The problem: Select from the data all lines with the word "translations".
==*==
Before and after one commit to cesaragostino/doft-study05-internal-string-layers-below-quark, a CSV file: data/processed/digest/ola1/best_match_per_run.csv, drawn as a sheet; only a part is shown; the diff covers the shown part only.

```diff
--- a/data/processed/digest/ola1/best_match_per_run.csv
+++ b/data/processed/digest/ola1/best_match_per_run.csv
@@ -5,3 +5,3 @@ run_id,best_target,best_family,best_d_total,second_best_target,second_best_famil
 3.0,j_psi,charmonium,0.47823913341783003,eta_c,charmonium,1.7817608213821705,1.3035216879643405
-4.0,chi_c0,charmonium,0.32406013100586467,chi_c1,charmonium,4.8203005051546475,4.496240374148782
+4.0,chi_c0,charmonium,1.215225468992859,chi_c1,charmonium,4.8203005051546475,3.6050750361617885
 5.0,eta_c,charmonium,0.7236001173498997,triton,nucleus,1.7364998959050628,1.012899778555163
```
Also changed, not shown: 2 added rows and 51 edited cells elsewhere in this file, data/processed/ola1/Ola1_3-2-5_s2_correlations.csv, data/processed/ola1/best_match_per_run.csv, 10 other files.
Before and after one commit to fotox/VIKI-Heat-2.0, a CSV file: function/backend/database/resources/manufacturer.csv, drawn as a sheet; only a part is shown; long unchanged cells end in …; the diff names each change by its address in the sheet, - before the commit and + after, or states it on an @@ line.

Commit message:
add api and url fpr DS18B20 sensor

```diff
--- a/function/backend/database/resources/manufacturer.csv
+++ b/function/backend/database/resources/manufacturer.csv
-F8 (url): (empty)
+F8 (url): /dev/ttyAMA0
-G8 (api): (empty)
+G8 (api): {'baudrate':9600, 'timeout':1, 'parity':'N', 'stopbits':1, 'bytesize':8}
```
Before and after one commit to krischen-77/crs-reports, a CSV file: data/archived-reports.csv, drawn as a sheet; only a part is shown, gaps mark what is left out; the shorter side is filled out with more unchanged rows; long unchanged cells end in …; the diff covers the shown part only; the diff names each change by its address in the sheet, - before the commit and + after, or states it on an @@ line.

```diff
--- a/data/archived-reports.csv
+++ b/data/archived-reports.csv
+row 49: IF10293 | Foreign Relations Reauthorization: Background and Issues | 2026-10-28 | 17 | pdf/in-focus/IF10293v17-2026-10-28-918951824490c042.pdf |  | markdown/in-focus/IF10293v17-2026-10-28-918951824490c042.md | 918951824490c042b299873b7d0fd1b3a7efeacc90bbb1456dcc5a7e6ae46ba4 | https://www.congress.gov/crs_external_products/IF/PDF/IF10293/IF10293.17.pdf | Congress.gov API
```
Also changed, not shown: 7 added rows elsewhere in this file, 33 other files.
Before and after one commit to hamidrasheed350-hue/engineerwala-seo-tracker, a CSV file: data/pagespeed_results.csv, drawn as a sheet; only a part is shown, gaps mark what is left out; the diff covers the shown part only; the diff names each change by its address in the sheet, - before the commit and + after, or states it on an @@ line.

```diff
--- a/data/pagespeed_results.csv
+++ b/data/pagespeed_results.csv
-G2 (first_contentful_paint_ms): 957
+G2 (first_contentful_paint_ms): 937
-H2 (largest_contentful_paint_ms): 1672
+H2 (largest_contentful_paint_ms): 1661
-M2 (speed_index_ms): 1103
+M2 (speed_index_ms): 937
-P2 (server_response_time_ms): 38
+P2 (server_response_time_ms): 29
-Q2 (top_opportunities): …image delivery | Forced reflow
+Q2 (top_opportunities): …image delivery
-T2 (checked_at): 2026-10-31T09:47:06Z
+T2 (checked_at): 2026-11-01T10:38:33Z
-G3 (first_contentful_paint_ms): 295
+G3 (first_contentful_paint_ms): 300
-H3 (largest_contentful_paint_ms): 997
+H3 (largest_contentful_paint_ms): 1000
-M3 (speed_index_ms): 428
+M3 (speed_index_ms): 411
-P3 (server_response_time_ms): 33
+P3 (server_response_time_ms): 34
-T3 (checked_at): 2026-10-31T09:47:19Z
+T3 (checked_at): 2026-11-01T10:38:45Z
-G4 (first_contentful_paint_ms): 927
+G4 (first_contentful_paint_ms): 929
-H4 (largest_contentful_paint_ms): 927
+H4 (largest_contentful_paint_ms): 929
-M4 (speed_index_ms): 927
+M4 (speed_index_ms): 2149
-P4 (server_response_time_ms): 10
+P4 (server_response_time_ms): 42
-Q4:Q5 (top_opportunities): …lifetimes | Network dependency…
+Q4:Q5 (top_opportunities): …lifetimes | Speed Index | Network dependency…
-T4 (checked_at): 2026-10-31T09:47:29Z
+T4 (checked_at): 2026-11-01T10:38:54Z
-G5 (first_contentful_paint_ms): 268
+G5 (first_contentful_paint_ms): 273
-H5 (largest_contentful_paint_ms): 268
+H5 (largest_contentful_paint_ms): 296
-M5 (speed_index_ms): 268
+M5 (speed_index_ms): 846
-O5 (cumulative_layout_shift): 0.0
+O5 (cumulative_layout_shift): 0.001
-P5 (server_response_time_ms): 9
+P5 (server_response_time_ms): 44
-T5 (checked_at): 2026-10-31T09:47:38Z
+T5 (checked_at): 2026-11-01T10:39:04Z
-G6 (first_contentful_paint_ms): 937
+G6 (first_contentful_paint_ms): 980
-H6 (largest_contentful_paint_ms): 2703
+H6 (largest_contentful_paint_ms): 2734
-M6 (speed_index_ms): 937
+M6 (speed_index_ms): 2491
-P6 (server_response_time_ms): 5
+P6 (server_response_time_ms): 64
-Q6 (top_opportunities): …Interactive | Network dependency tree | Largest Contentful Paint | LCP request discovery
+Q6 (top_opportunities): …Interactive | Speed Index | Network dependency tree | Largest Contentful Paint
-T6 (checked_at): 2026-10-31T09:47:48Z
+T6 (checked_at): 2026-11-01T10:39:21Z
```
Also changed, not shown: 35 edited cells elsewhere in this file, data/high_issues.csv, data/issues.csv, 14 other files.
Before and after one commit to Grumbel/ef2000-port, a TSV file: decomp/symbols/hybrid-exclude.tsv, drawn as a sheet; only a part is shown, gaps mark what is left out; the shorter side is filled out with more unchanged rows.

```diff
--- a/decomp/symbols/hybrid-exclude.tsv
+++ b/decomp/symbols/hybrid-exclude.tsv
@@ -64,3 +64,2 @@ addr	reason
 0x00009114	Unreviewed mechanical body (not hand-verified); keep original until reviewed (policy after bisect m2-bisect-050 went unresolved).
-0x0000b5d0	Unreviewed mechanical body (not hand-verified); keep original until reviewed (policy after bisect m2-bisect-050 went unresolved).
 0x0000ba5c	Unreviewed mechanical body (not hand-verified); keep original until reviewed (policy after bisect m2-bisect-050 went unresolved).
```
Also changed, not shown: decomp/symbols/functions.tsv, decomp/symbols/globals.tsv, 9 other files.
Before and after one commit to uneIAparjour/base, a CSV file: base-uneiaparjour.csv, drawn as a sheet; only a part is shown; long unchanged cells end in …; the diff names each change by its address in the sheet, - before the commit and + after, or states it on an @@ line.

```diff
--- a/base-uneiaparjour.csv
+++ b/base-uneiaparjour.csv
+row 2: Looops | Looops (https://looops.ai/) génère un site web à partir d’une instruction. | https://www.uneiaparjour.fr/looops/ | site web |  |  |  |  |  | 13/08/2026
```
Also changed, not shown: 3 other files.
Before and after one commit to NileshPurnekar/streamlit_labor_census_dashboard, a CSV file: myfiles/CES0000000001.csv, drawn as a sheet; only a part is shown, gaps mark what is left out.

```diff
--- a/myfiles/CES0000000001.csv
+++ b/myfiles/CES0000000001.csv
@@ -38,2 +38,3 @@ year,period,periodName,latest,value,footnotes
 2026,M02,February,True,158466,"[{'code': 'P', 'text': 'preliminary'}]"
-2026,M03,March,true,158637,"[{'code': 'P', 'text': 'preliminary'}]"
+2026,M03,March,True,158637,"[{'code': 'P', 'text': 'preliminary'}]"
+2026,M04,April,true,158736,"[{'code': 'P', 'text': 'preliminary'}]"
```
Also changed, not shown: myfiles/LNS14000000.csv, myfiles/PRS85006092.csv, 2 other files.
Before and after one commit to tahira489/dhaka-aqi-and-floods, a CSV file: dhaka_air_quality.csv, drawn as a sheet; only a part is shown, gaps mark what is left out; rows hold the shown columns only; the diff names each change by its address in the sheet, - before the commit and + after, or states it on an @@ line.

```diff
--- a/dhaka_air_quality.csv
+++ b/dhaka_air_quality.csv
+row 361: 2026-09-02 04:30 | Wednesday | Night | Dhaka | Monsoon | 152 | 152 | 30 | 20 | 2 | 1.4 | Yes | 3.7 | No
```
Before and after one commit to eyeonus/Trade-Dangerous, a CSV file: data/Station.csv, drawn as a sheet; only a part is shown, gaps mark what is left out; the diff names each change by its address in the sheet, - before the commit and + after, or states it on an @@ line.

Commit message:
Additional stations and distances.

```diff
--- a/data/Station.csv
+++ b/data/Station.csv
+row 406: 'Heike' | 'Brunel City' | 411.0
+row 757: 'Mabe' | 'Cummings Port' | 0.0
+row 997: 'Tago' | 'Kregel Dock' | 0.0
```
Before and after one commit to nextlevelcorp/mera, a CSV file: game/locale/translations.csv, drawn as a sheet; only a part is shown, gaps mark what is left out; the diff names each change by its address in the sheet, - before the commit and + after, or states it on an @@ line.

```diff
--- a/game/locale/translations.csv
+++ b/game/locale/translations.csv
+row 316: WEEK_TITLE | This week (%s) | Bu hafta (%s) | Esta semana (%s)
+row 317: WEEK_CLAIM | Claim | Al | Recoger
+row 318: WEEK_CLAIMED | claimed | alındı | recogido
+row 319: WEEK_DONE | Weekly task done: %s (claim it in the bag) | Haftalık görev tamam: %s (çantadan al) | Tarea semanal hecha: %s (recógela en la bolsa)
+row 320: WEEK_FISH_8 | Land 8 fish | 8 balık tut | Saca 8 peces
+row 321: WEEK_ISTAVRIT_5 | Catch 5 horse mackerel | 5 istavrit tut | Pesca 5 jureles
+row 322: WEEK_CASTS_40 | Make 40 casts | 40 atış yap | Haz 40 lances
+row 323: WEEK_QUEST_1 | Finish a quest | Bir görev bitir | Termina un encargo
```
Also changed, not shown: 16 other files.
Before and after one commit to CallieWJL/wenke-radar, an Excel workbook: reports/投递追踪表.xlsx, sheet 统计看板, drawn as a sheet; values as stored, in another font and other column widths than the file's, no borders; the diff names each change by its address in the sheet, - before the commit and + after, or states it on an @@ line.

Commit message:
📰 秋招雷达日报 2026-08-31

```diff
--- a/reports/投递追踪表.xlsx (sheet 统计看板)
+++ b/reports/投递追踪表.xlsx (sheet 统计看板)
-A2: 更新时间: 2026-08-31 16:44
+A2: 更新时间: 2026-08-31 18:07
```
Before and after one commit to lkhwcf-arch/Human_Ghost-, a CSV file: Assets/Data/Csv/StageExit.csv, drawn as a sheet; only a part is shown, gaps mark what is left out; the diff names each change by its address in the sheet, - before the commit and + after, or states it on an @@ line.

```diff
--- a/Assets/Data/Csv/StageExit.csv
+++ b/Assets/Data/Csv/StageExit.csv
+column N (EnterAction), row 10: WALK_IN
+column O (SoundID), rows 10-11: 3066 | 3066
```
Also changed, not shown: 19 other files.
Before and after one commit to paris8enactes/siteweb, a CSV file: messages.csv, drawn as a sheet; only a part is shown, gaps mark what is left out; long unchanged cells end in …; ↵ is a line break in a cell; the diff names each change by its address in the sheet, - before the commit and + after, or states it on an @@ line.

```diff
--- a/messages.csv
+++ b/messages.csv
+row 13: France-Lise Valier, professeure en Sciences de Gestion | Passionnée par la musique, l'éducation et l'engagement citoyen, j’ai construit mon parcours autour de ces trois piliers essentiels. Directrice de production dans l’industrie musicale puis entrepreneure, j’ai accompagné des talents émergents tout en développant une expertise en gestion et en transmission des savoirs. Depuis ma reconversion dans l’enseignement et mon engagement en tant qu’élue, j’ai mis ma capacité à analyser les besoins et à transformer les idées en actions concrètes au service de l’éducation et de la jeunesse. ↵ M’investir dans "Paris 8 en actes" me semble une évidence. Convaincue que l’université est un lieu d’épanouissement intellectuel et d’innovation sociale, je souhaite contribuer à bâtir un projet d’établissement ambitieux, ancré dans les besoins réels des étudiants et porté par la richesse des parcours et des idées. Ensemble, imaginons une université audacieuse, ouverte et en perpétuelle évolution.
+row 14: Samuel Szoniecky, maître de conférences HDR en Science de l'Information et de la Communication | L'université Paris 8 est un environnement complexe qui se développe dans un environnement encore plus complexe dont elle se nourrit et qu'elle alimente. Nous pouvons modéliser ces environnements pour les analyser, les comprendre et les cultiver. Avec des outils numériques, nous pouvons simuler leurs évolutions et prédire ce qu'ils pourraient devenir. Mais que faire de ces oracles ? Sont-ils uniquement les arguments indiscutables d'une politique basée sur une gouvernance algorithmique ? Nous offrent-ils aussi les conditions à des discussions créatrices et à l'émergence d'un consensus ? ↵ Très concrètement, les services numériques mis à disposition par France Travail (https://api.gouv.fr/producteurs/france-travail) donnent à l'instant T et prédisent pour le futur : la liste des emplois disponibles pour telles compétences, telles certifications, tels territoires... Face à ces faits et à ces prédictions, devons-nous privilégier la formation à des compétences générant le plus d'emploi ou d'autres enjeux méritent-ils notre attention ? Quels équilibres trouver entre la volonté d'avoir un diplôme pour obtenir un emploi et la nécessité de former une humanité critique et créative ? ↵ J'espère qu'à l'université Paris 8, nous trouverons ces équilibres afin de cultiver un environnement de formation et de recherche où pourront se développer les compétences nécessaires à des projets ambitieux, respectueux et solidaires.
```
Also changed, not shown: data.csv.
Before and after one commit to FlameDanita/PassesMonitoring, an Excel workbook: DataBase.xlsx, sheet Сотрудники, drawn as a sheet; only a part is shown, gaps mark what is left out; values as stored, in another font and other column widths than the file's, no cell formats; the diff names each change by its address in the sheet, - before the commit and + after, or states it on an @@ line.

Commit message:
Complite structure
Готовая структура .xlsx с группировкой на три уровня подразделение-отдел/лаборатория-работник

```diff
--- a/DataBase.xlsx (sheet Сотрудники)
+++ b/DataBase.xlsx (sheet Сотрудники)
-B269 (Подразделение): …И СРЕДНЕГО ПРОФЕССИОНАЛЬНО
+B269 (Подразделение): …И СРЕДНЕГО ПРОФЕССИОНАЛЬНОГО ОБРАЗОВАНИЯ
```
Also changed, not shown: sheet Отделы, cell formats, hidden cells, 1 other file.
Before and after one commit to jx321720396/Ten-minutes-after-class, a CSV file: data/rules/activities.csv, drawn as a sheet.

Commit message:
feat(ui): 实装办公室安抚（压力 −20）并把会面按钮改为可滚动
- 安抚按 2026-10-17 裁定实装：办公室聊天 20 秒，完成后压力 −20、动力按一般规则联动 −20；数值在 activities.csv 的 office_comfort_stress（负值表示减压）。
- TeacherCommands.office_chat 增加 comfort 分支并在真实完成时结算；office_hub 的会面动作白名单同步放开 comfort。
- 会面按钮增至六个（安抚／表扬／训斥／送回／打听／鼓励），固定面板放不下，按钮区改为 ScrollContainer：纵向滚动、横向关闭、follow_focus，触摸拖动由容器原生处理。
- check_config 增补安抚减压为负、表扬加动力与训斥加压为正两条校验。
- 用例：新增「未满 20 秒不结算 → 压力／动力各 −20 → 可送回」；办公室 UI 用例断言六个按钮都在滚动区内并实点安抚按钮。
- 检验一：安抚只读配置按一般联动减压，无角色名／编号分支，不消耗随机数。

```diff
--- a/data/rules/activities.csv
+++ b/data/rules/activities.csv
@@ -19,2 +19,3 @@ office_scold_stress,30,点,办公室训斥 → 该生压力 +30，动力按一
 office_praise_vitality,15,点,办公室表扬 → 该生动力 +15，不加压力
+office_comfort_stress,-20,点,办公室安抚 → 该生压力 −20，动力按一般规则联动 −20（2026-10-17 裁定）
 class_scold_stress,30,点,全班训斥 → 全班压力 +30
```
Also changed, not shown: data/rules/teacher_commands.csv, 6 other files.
==*==
Solution to the problem:
Before and after one commit to nextlevelcorp/mera, a CSV file: game/locale/translations.csv, drawn as a sheet; only a part is shown, gaps mark what is left out; the diff names each change by its address in the sheet, - before the commit and + after, or states it on an @@ line.
--- a/game/locale/translations.csv
+++ b/game/locale/translations.csv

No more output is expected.